■ **Work item**
Which lines in the data contain the word "Generative"? Please copy each of them.

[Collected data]
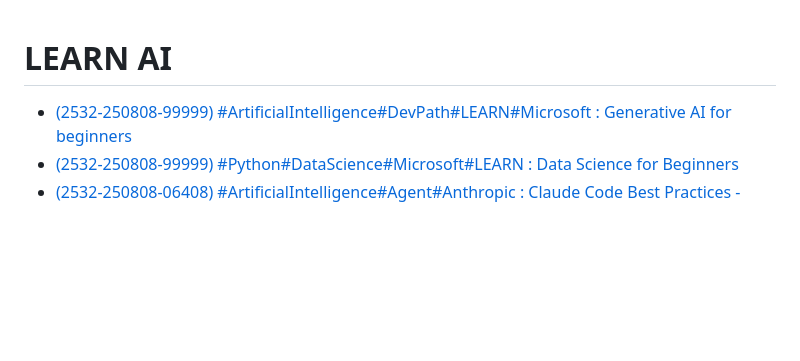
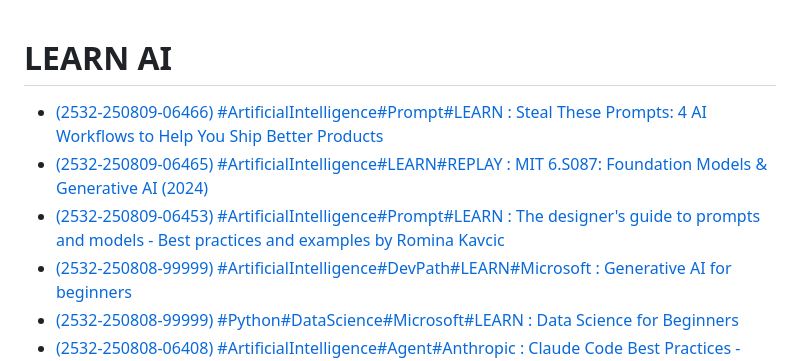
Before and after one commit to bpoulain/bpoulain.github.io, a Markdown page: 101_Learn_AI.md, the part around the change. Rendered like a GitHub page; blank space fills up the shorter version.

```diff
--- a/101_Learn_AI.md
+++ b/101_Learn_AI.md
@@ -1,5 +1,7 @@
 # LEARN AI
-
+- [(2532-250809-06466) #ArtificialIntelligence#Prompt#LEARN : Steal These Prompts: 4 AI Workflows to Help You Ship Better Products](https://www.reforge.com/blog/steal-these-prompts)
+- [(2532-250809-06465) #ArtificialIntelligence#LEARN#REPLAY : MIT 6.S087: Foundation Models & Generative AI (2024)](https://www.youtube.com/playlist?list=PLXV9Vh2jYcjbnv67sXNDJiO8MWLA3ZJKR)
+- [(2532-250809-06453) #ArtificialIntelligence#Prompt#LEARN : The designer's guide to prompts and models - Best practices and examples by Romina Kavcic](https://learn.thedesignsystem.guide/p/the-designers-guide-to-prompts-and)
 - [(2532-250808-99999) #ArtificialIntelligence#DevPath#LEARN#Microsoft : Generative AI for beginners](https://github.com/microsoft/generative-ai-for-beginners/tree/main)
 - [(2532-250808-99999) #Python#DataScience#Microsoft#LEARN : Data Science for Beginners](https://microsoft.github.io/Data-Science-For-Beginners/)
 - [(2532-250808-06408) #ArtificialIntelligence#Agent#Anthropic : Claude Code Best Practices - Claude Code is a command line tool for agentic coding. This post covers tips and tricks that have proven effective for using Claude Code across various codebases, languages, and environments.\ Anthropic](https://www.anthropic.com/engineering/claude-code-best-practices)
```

--

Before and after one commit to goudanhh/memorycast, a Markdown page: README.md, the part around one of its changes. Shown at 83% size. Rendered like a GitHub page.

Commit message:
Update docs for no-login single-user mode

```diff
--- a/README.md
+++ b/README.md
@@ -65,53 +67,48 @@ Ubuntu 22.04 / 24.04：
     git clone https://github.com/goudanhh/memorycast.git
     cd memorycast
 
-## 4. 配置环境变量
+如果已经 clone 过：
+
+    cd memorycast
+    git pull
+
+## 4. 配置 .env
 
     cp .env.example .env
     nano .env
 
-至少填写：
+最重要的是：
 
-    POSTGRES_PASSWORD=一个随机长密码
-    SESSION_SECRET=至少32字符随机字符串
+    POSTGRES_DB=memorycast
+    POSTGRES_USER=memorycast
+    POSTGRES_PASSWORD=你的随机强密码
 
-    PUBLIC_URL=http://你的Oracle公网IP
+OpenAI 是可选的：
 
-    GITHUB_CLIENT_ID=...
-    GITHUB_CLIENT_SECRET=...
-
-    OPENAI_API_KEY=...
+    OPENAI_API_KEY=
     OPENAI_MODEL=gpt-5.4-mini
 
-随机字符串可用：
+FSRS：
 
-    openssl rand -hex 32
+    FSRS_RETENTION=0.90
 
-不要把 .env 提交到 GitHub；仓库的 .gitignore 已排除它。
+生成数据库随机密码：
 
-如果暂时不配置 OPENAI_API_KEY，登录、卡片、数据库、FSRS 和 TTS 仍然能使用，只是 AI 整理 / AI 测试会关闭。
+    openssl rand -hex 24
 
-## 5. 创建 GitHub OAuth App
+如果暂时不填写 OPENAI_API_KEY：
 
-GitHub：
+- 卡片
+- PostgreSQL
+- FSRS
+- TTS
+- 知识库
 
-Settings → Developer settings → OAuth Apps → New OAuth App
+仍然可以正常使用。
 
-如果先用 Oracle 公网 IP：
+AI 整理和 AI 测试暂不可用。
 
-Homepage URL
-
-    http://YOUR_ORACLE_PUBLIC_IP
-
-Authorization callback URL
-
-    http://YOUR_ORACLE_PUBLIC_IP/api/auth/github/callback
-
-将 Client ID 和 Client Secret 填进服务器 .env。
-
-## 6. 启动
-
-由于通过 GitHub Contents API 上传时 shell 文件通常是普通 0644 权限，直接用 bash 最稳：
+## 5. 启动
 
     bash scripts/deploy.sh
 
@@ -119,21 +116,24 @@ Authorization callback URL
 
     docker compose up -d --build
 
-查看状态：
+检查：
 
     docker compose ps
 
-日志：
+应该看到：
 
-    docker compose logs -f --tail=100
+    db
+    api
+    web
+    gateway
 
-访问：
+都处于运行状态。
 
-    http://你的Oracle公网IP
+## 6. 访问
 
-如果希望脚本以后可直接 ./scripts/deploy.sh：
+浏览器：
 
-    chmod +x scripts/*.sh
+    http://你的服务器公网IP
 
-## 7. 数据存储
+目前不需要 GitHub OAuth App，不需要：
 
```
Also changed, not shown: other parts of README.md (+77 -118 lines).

■ **Response below**
+- [(2532-250809-06465) #ArtificialIntelligence#LEARN#REPLAY : MIT 6.S087: Foundation Models & Generative AI (2024)](https://www.youtube.com/playlist?list=PLXV9Vh2jYcjbnv67sXNDJiO8MWLA3ZJKR)
 - [(2532-250808-99999) #ArtificialIntelligence#DevPath#LEARN#Microsoft : Generative AI for beginners](https://github.com/microsoft/generative-ai-for-beginners/tree/main)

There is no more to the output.